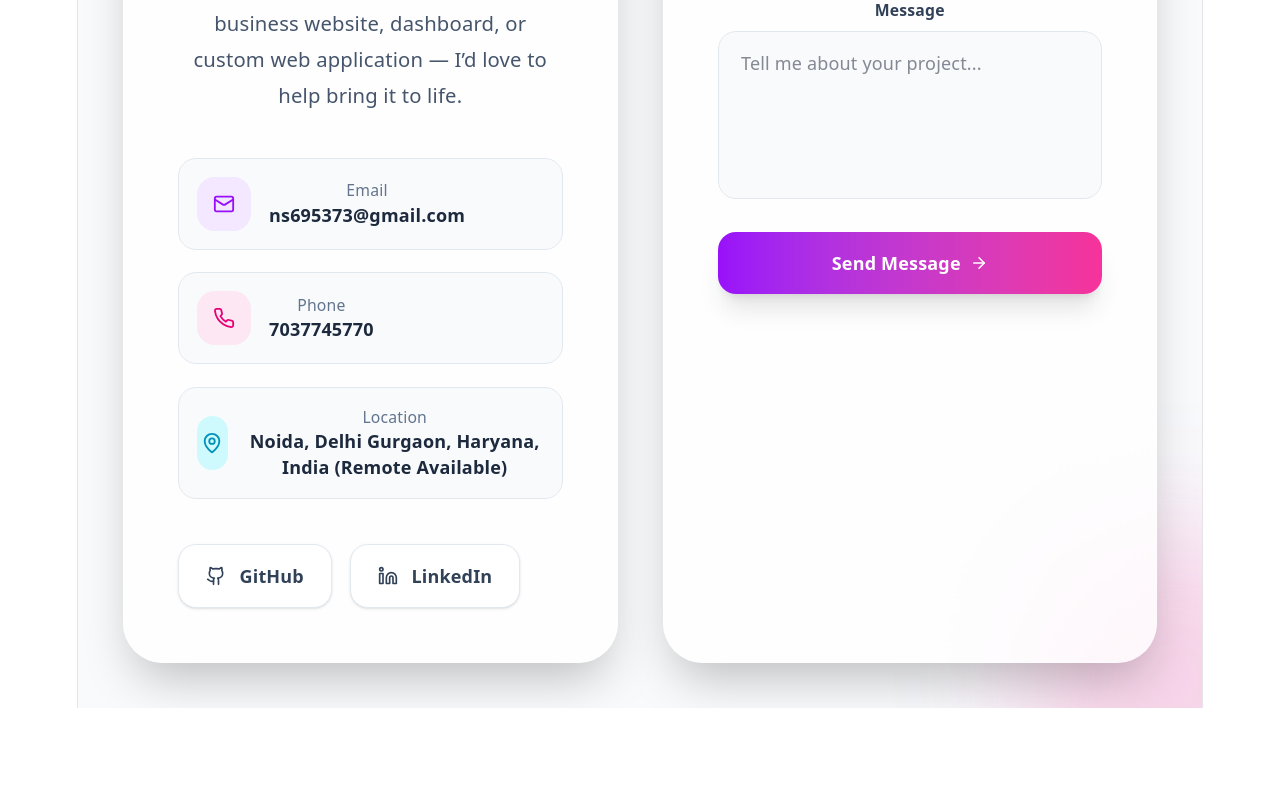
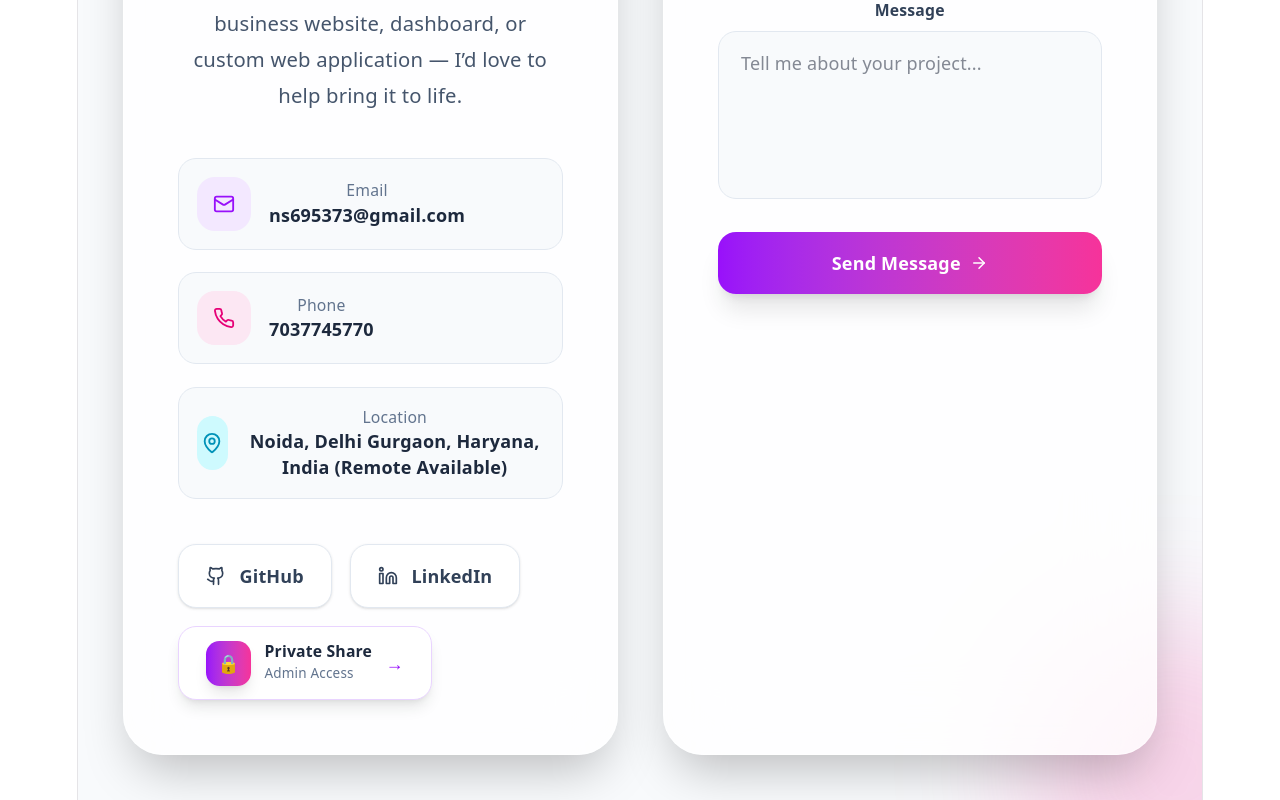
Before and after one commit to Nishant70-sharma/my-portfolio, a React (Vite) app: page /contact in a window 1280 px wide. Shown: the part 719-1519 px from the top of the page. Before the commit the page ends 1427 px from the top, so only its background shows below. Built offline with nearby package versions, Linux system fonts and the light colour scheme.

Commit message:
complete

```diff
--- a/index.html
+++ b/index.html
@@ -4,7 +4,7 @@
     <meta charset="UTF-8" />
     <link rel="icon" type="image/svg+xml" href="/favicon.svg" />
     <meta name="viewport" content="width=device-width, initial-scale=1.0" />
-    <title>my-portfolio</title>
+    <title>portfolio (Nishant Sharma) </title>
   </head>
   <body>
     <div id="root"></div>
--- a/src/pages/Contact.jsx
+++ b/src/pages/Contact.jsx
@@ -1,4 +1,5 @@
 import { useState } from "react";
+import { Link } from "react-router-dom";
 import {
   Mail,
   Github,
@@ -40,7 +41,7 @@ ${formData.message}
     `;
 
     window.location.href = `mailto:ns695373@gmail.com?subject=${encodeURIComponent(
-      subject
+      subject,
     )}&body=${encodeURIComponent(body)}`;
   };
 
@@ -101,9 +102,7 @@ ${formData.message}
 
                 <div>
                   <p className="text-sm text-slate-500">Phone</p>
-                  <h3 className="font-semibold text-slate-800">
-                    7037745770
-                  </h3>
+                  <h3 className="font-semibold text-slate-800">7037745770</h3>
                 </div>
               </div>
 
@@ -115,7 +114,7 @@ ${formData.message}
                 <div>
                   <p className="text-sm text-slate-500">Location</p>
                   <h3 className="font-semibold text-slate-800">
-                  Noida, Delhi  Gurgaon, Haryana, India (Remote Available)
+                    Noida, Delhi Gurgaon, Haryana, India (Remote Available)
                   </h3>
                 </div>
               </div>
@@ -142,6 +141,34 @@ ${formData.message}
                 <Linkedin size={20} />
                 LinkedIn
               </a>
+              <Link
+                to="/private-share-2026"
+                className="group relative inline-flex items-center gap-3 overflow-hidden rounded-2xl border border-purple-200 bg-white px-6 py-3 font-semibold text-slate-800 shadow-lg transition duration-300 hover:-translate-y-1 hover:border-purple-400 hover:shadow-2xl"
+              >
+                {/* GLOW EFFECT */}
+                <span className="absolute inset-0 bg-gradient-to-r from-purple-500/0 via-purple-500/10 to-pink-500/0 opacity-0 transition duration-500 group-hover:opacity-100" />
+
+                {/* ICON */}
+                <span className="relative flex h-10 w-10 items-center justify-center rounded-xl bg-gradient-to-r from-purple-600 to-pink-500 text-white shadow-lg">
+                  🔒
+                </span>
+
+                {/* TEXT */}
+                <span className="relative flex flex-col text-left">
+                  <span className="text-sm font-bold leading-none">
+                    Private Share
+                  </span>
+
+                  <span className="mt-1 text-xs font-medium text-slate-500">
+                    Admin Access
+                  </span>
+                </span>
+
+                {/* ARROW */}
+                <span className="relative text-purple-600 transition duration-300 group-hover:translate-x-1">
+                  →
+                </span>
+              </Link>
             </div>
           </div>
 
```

---

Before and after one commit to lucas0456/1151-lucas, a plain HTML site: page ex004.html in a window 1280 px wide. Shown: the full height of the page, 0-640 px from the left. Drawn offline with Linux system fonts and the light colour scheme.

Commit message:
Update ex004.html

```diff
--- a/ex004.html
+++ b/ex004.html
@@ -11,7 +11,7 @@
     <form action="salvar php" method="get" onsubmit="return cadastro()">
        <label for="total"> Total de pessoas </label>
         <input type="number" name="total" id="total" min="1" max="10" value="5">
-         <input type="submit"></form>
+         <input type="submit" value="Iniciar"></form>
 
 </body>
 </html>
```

■ Work to be completed
Show each line of the material that includes the word "message".

■ Response to the task
Commit message:
@@ -40,7 +41,7 @@ ${formData.message}
@@ -101,9 +102,7 @@ ${formData.message}
@@ -115,7 +114,7 @@ ${formData.message}
@@ -142,6 +141,34 @@ ${formData.message}
Commit message:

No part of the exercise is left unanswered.